“GIRSAL has provided commercial banks with appreciable level of comfort to stimulate them to increase credit supply to the credit-constrained players in the agricultural sector. “We at ADB are happy to note that the start of operations of GIRSAL has stimulated competition in agricultural lending in Ghana. While the Agricultural Development Bank remains the main player in agricultural lending, we have in the last few years observed interest shown by other commercial Banks in lending to the sector.” He said.
Dr. Mensah was hopeful the renewed enthusiasm in some commercial banks to lend to the agricultural sector, hitherto considered rsky was underpinned by the risk sharing activities of GIRSAL which had enabled the Commercial Banks to expand their risk appetite for agricultural and agro allied projects.
He added that one major additional functionality of GIRSAL which would help the agricultural sector was their probably ability to negotiate better lending conditions such as lower interest rates, longer loan terms, and less burdensome collateral requirements. “They have always argued that once their interventions reduce the risk of lending, it is important for customers to benefit from the reduced risk profiles”, he said.
He was hopeful that the operations of GIRSAL would be financially sustainable in the long run to unable them play their role in the agricultural lending space
He urged players in the agricultural value chain especially Customers who were the ultimate beneficiaries of credit risk guarantees provided by GIRSAL not to renege on their loan repayment obligations in order not to actualize the biggest fear associated with such credit risk guarantee schemes.
Dr Mensah also urged commercial banks not to let the credit risk guarantee by GIRSAL affect effective appraisal, monitoring and recovery of loans and more importantly not to view GIRSAL’s credit risk guarantee as an absolute substitute for collateral.
He indicated the preparedness of ADB and other partner financial institutions to work with GIRSAL to consolidate gains made even as they prioritized selected agricultural value chains to achieve import substitution and export objectives.

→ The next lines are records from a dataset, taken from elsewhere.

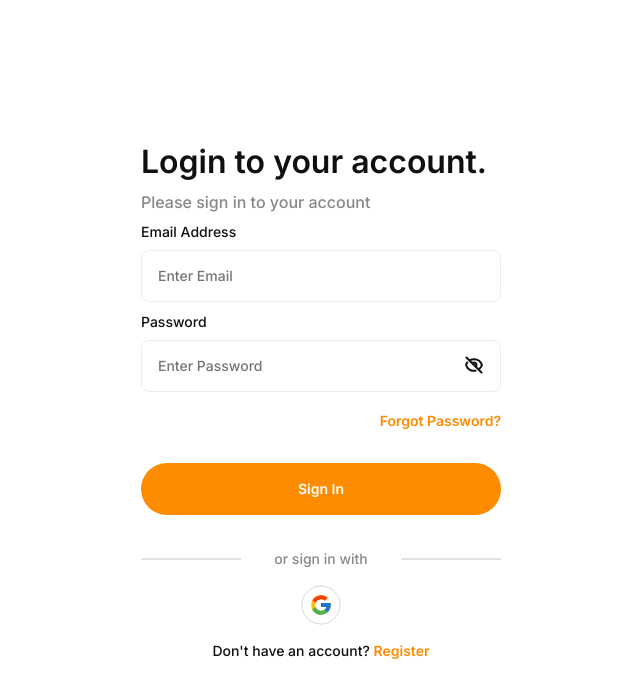
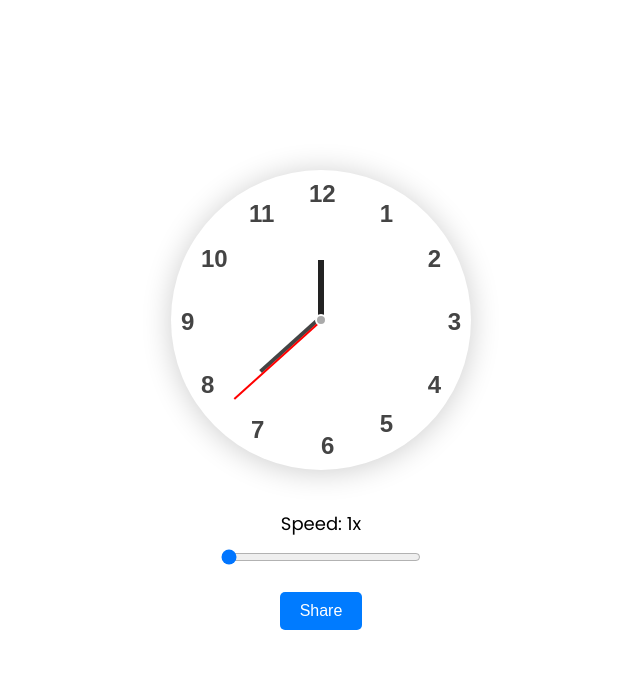
Before and after one commit to aruntutter/chronotrack, a React (Vite) app: page /tracking in a window 1280 px wide. Before the commit this address led to /signin. Shown: the top 698 px of the page, without its empty margins (319-959 px from the left). Built offline with nearby package versions, Linux system fonts and the light colour scheme; no server answers; sample sign-in values are in the browser's storage.

Commit message:
tracking screen crated

```diff
--- /dev/null
+++ b/src/components/pages/analogClock/AnalogClock.css
@@ -0,0 +1,122 @@
+/* AnalogClock.css */
+.clock {
+  width: 300px;
+  height: 300px;
+  border-radius: 50%;
+  position: relative;
+  margin-bottom: 20px;
+  box-shadow: 0 2px 30px rgba(0, 0, 0, 0.2);
+  font-size: 24px;
+  color: #444;
+  text-align: center;
+}
+
+.clock::after {
+  background: #aaa;
+  content: "";
+  width: 12px;
+  height: 12px;
+  border-radius: 50%;
+  position: absolute;
+  top: 50%;
+  left: 50%;
+  transform: translate(-50%, -50%);
+  border: 2px solid #fff;
+}
+
+.hour_hand,
+.min_hand,
+.sec_hand {
+  position: absolute;
+  transform-origin: bottom;
+}
+
+.hour_hand {
+  width: 6px;
+  height: 60px;
+  background: #222;
+  top: 30%;
+  left: 49%;
+}
+
+.min_hand {
+  width: 4px;
+  height: 80px;
+  background: #444;
+  top: 22.5%;
+  left: 49%;
+}
+
+.sec_hand {
+  width: 2px;
+  height: 118px;
+  background: red;
+  top: 10.5%;
+  left: 50%;
+}
+
+.clock span {
+  position: absolute;
+  font-family: "Source Sans Pro", sans-serif;
+  font-weight: 700;
+}
+
+.twelve {
+  top: 10px;
+  left: 46%;
+}
+
+.one {
+  top: 10%;
+  right: 26%;
+}
+
+.eleven {
+  top: 10%;
+  left: 26%;
+}
+
+.two {
+  top: 25%;
+  right: 10%;
+}
+
+.three {
+  right: 10px;
+  top: 46%;
+}
+
+.four {
+  right: 30px;
+  top: 67%;
+}
+
+.five {
+  right: 78px;
+  top: 80%;
+}
+
+.six {
+  bottom: 10px;
+  left: 50%;
+}
+
+.seven {
+  left: 80px;
+  top: 82%;
+}
+
+.eight {
+  left: 30px;
+  top: 67%;
+}
+
+.nine {
+  left: 10px;
+  top: 46%;
+}
+
+.ten {
+  top: 25%;
+  left: 10%;
+}
--- /dev/null
+++ b/src/components/pages/analogClock/AnalogClock.jsx
@@ -0,0 +1,59 @@
+import React, { useEffect, useState } from "react";
+import "./AnalogClock.css";
+
+const AnalogClock = ({ speed }) => {
+  const [time, setTime] = useState(new Date());
+
+  useEffect(() => {
+    const endTime = new Date(time.getTime() - 120 * 60 * 1000); // 120 minutes earlier
+    const interval = setInterval(() => {
+      setTime((prevTime) => {
+        const newTime = new Date(prevTime.getTime() - 1000 * speed);
+        if (newTime <= endTime) {
+          clearInterval(interval);
+          return endTime;
+        }
+        return newTime;
+      });
+    }, 1000);
+
+    return () => clearInterval(interval);
+  }, [speed]);
+
+  return (
+    <div className="clock">
+      <div
+        className="hour_hand"
+        style={{
+          transform: `rotateZ(${(time.getHours() % 12) * -30 - 90}deg)`,
+        }}
+      />
+      <div
+        className="min_hand"
+        style={{
+          transform: `rotateZ(${time.getMinutes() * -6 - 90}deg)`,
+        }}
+      />
+      <div
+        className="sec_hand"
+        style={{
+          transform: `rotateZ(${time.getSeconds() * -6 - 90}deg)`,
+        }}
+      />
+      <span className="twelve">12</span>
+      <span className="one">1</span>
+      <span className="two">2</span>
+      <span className="three">3</span>
+      <span className="four">4</span>
+      <span className="five">5</span>
+      <span className="six">6</span>
+      <span className="seven">7</span>
+      <span className="eight">8</span>
+      <span className="nine">9</span>
+      <span className="ten">10</span>
+      <span className="eleven">11</span>
+    </div>
+  );
+};
+
+export default AnalogClock;
--- /dev/null
+++ b/src/components/pages/shareButton/ShareButton.css
@@ -0,0 +1,14 @@
+/* ShareButton.css */
+.share-button {
+  padding: 10px 20px;
+  font-size: 16px;
+  background-color: #007bff;
+  color: white;
+  border: none;
+  border-radius: 5px;
+  cursor: pointer;
+}
+
+.share-button:hover {
+  background-color: #0056b3;
+}
--- /dev/null
+++ b/src/components/pages/shareButton/ShareButton.jsx
@@ -0,0 +1,18 @@
+import React from "react";
+import "./ShareButton.css";
+
+const ShareButton = ({ speed }) => {
+  const generateShareLink = () => {
+    const url = `${window.location.origin}/?speed=${speed}`;
+    navigator.clipboard.writeText(url);
+    alert("Share link copied to clipboard!");
+  };
+
+  return (
+    <button className="share-button" onClick={generateShareLink}>
+      Share
+    </button>
+  );
+};
+
+export default ShareButton;
--- /dev/null
+++ b/src/components/pages/speedSlider/SpeedSlider.css
@@ -0,0 +1,15 @@
+/* SpeedSlider */
+.speed-slider {
+  margin: 20px 0;
+  text-align: center;
+}
+
+.speed-slider label {
+  display: block;
+  margin-bottom: 10px;
+  font-size: 18px;
+}
+
+.speed-slider input[type="range"] {
+  width: 200px;
+}
--- /dev/null
+++ b/src/components/pages/speedSlider/SpeedSlider.jsx
@@ -0,0 +1,20 @@
+import React from "react";
+import "./SpeedSlider.css";
+
+const SpeedSlider = ({ speed, setSpeed }) => {
+  return (
+    <div className="speed-slider">
+      <label htmlFor="slider">Speed: {speed}x</label>
+      <input
+        id="slider"
+        type="range"
+        min="1"
+        max="10"
+        value={speed}
+        onChange={(e) => setSpeed(Number(e.target.value))}
+      />
+    </div>
+  );
+};
+
+export default SpeedSlider;
--- a/src/components/trackingScreen/TrackingScreen.css
+++ b/src/components/trackingScreen/TrackingScreen.css
@@ -1 +1,8 @@
 /* TrackingScreen.css */
+.tracking-screen {
+  display: flex;
+  flex-direction: column;
+  align-items: center;
+  justify-content: center;
+  height: 100vh;
+}
--- a/src/components/trackingScreen/TrackingScreen.jsx
+++ b/src/components/trackingScreen/TrackingScreen.jsx
@@ -1,8 +1,19 @@
-import React from "react";
+import React, { useState } from "react";
+import AnalogClock from "../pages/analogClock/AnalogClock";
+import SpeedSlider from "../pages/speedSlider/SpeedSlider";
+import ShareButton from "../pages/shareButton/ShareButton";
 import "./TrackingScreen.css";
 
 const TrackingScreen = () => {
-  return <div>TrackingScreen</div>;
+  const [speed, setSpeed] = useState(1);
+
+  return (
+    <div className="tracking-screen">
+      <AnalogClock speed={speed} />
+      <SpeedSlider speed={speed} setSpeed={setSpeed} />
+      <ShareButton speed={speed} />
+    </div>
+  );
 };
 
 export default TrackingScreen;
--- a/src/context/myState.jsx
+++ b/src/context/myState.jsx
@@ -2,22 +2,32 @@ import { useEffect, useState } from "react";
 import myContext from "./myContext";
 import { auth } from "../firebase/FirebaseConfig";
 import { onAuthStateChanged } from "firebase/auth";
-// myContext;
+myContext;
 
 const MyState = ({ children }) => {
   const [loading, setLoading] = useState(false);
-  const [isAuthenticated, setIsAuthenticated] = useState(false);
+  const [isAuthenticated, setIsAuthenticated] = useState(
+    localStorage.getItem("isAuthenticated") === "true"
+  );
 
   useEffect(() => {
     const unsubscribe = onAuthStateChanged(auth, (user) => {
-      setIsAuthenticated(!!user);
+      if (user) {
+        setIsAuthenticated(true);
+        localStorage.setItem("isAuthenticated", "true");
+      } else {
+        setIsAuthenticated(false);
+        localStorage.removeItem("isAuthenticated");
+      }
     });
 
     return () => unsubscribe();
   }, []);
 
   return (
-    <myContext.Provider value={{ loading, setLoading, isAuthenticated }}>
+    <myContext.Provider
+      value={{ loading, setLoading, isAuthenticated, setIsAuthenticated }}
+    >
       {children}
     </myContext.Provider>
   );
```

From their start of operations in July 2019 to June 24, 2022, GIRSAL has provided Credit Risk Guarantees totaling about GHS301.30 million covering loans totaling GHS629.60 million granted by Ghanaian Commercial Banks to players in the agricultural value chain and the Agricultural Development Bank PLC remains the single largest partner financial institution.